Your objective: The required result is a copy of each line below in which "participant" appears.

Task material:
——

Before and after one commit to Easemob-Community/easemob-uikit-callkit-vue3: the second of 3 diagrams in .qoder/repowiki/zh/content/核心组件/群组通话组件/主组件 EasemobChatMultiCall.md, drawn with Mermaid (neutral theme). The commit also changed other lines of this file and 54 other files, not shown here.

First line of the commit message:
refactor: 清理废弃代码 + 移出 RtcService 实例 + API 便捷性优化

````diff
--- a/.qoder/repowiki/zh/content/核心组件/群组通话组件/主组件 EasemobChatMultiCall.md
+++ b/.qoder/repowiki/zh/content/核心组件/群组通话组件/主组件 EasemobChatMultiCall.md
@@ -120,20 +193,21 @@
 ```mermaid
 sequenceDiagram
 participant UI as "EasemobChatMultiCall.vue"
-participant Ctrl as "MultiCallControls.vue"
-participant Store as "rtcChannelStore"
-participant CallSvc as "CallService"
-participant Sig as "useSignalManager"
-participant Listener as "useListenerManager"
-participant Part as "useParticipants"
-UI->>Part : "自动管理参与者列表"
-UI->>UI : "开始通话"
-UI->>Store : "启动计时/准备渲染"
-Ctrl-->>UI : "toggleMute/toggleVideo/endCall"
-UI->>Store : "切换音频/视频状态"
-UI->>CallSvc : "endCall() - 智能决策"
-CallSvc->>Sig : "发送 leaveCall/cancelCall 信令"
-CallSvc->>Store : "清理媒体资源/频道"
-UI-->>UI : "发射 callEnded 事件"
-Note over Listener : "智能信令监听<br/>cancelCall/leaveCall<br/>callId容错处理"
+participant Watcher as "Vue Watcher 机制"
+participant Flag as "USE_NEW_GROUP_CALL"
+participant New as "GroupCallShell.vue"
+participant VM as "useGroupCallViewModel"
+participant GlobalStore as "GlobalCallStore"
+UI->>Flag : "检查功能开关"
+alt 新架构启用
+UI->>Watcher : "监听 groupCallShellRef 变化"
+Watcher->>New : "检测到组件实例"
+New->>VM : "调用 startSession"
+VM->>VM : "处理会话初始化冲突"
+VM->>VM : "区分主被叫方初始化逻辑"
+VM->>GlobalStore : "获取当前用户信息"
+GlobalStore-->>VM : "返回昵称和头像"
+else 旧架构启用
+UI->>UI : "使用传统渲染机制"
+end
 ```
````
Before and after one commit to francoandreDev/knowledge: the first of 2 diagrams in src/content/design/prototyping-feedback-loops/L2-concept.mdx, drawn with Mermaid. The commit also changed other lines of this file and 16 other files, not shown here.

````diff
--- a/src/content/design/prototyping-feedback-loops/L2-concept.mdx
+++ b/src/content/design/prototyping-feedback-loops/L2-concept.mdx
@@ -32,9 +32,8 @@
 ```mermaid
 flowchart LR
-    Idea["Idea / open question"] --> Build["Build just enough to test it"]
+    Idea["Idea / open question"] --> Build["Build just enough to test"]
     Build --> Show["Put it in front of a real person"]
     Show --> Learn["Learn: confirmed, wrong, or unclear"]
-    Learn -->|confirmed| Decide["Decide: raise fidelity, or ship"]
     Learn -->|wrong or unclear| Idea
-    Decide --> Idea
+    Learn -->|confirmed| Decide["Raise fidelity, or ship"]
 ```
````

——

Task solution:
 participant UI as "EasemobChatMultiCall.vue"
-participant Ctrl as "MultiCallControls.vue"
-participant Store as "rtcChannelStore"
-participant CallSvc as "CallService"
-participant Sig as "useSignalManager"
-participant Listener as "useListenerManager"
-participant Part as "useParticipants"
+participant Watcher as "Vue Watcher 机制"
+participant Flag as "USE_NEW_GROUP_CALL"
+participant New as "GroupCallShell.vue"
+participant VM as "useGroupCallViewModel"
+participant GlobalStore as "GlobalCallStore"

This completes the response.